This demonstration, the assessment of which depends on factual and medical evidence spanning a long period of time, requires filing a great deal of documentation, including much archival data. Often, the authors or those responsible for these documents are either difficult to trace or oftentimes deceased.

Communication of Documents

The parties adopted a process whereby they first communicated all documents in their possession between themselves. After analysing this documentation, the applicants had multiple notices served under Article 403 C.C.P,[1] which provides that a party may call upon the opposite party to admit the genuineness or correctness of the content and/or form of an exhibit. The party that seeks to apply this article must specify in its notice the scope of the admission sought. In this case, the applicants' notices solely sought admissions that the documents were not false, and did not seek to establish the genuineness or correctness of their content.

Imperial Tobacco responded to these notices with denials, effectively forcing the applicants to file evidence regarding the preparation and production of the concerned documents.

Request for Sanctions

The applicants in turn requested that the court impose sanctions on this procedural strategy. In a decision handed down on May 2, 2012, the Honourable Brian Riordan declared the notices of denial to be abusive and struck them down, with costs against Imperial Tobacco.

Abuse of Procedural Rights and the Rule of Proportionality

Since the 2009 amendments to the Code of Civil Procedure, the courts may declare a pleading improper and impose a sanction on the party found to have behaved improperly (Articles 54.1 to 54.4 C.C.P.).[2] These new provisions are often used to have an action dismissed outright or to sentence the offending party to damages for improper use of procedure.

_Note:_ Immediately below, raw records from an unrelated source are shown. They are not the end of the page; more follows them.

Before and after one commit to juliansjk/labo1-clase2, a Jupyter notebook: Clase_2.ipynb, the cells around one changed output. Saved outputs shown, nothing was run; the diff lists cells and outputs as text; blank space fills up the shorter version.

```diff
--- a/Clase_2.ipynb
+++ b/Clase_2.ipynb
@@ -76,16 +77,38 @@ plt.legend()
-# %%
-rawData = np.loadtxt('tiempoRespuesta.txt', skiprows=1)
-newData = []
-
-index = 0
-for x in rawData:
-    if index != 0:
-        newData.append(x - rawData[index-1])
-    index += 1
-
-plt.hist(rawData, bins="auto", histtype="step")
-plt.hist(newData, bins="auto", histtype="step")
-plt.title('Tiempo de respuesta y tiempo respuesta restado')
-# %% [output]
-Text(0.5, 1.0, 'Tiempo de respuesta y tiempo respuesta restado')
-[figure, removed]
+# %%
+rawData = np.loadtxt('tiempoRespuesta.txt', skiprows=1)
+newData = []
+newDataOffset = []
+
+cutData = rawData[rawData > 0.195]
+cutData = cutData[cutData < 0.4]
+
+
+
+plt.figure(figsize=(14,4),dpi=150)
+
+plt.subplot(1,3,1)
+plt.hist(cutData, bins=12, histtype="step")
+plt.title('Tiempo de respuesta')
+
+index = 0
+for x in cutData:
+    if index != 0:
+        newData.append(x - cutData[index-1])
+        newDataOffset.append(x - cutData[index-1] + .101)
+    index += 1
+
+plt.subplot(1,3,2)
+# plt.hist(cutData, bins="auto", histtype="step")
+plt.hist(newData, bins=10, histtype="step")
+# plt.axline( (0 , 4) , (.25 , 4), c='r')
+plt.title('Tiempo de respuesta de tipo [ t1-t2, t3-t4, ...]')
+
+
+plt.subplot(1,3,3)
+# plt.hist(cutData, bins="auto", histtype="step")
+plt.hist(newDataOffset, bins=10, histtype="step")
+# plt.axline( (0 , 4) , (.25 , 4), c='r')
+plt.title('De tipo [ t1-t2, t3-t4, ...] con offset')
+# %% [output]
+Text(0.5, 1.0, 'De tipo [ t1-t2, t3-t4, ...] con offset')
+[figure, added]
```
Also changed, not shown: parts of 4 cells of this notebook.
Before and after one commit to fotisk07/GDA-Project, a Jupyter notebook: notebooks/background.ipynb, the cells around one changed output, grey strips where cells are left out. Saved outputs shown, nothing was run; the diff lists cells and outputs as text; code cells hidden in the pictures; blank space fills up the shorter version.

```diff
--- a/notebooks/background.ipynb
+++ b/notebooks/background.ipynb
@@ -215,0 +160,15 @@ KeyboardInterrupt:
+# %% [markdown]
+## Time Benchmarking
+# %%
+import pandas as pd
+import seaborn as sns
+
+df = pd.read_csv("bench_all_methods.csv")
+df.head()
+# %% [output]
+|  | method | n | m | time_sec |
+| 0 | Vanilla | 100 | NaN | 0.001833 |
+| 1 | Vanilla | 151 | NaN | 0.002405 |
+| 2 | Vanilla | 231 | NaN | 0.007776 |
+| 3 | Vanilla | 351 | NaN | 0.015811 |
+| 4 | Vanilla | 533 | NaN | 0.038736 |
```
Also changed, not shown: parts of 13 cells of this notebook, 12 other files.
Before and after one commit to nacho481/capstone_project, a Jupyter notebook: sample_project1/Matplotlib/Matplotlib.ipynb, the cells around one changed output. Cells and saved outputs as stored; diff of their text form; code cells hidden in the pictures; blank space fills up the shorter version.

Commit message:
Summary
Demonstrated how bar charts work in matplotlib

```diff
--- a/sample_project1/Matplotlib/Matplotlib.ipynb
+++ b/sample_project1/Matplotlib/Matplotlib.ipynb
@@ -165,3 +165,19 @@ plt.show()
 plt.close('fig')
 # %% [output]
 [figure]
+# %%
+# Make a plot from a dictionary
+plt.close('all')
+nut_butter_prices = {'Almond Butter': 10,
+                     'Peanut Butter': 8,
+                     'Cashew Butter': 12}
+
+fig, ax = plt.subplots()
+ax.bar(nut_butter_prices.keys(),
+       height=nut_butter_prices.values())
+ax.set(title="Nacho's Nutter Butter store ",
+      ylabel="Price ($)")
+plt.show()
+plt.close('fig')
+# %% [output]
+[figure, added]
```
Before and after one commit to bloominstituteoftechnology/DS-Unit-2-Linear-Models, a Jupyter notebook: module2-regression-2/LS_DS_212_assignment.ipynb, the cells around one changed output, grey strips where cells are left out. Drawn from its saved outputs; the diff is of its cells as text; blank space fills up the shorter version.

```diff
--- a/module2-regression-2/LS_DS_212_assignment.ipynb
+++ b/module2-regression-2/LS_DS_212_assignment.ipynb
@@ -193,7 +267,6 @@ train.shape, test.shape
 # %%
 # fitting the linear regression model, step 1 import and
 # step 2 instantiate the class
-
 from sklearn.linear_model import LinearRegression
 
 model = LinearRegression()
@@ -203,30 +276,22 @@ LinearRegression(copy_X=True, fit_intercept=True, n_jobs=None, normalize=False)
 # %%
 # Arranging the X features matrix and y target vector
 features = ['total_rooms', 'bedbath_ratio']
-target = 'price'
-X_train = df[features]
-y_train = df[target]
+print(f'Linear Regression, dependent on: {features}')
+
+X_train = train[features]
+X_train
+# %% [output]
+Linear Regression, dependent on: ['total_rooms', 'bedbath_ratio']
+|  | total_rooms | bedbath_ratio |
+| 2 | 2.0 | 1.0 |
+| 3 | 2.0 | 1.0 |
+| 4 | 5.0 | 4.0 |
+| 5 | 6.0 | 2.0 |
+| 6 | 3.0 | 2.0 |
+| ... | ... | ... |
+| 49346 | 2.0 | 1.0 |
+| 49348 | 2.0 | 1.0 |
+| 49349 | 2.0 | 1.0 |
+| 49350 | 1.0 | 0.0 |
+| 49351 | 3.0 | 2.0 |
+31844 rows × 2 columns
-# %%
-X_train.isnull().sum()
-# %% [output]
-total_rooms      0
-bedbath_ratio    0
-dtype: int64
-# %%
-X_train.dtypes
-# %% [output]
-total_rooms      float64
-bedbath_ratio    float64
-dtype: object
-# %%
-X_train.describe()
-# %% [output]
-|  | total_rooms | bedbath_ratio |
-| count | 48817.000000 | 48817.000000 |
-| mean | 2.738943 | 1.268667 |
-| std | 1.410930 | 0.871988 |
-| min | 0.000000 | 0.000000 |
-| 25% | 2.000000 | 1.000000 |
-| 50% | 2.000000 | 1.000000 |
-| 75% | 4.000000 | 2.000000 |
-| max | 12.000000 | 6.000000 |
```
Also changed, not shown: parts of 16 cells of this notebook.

Justice Riordan's ruling was innovative in that it imposed a sanction for the lack of cooperation and proportionality of Imperial Tobacco's procedural decisions. The judge wrote that it was unreasonable to refuse to admit to a document sent by one's own attorneys, particularly when everyone realizes that the people who could testify to these documents are for the most part deceased. In other words, even though demanding strict application of the rules of evidence is not technically illegal, it can still constitute improper use of procedure.

While the judge emphasized that his decision could not be applied to other documents in this file and that, in other words, all future objections must undergo a case-by-case decision-making process, this ruling demonstrates that a judge can use the powers granted under Articles 54.1 to 54.4 C.C.P. to put an end to abusive procedural wars.

Certainly, this ruling is a reminder that it is the spirit, not the letter, of the procedural rules that should prevail, a concept that reflects the rules of proportionality set forth in Article 4.2 C.C.P. Similarly, this decision could be referenced in the future in support of rigorous case management by judges, particularly in cases where a party is using time-gaining tactics.